Work request: Find every line of the listing below where "kick" appears, and copy it.

Study material:
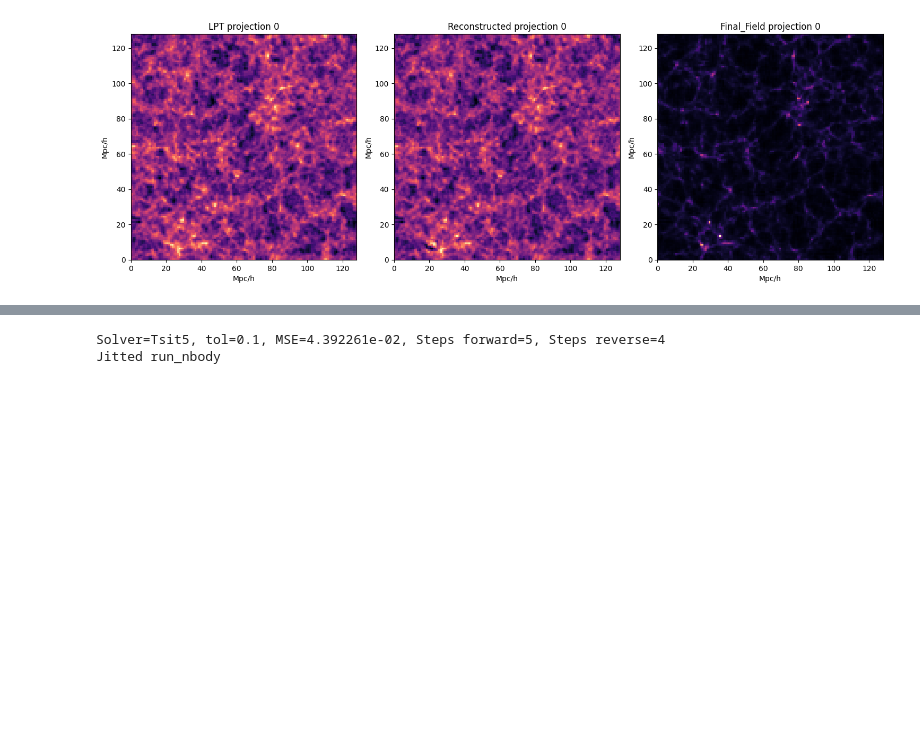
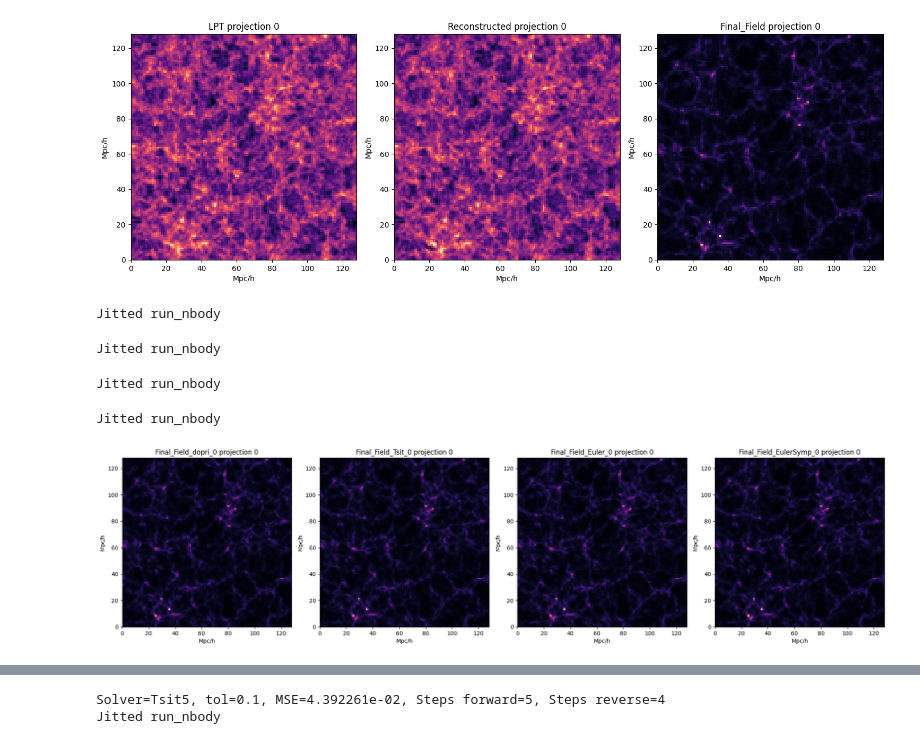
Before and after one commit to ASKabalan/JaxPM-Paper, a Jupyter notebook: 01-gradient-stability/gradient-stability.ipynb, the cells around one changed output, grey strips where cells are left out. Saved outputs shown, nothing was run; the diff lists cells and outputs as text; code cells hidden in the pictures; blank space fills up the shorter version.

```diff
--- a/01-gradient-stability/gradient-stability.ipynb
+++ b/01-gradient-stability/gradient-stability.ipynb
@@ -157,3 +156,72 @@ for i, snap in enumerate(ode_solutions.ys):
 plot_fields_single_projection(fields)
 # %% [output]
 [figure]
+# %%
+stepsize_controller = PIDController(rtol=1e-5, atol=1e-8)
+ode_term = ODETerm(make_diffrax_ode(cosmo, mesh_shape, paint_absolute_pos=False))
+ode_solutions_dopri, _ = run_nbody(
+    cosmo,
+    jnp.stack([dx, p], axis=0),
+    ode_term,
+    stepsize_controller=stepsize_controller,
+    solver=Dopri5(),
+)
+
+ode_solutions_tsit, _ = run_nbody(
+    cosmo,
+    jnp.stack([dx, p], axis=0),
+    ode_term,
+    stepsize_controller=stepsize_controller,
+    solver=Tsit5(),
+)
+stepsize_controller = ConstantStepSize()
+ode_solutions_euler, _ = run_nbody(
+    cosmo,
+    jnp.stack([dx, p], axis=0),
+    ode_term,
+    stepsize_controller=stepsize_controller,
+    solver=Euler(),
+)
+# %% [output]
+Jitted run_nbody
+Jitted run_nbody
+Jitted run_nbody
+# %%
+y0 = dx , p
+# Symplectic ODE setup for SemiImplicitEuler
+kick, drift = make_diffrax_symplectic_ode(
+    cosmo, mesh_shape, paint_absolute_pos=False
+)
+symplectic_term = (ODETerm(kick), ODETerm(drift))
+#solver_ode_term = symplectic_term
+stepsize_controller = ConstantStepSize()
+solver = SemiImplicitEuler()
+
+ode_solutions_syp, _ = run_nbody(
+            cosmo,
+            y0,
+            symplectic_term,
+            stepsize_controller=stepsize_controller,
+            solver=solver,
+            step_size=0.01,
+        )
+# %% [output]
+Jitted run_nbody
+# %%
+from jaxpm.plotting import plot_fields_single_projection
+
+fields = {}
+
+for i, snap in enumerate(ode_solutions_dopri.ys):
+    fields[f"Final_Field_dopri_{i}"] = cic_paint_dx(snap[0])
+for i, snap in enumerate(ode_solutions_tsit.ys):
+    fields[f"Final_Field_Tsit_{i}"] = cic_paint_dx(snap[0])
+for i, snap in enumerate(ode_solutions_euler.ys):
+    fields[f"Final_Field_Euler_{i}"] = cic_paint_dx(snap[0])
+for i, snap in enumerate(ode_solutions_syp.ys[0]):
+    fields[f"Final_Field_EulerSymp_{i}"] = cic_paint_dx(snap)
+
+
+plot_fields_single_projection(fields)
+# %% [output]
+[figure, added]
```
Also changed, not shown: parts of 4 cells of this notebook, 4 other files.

Solution below:
+kick, drift = make_diffrax_symplectic_ode(
+symplectic_term = (ODETerm(kick), ODETerm(drift))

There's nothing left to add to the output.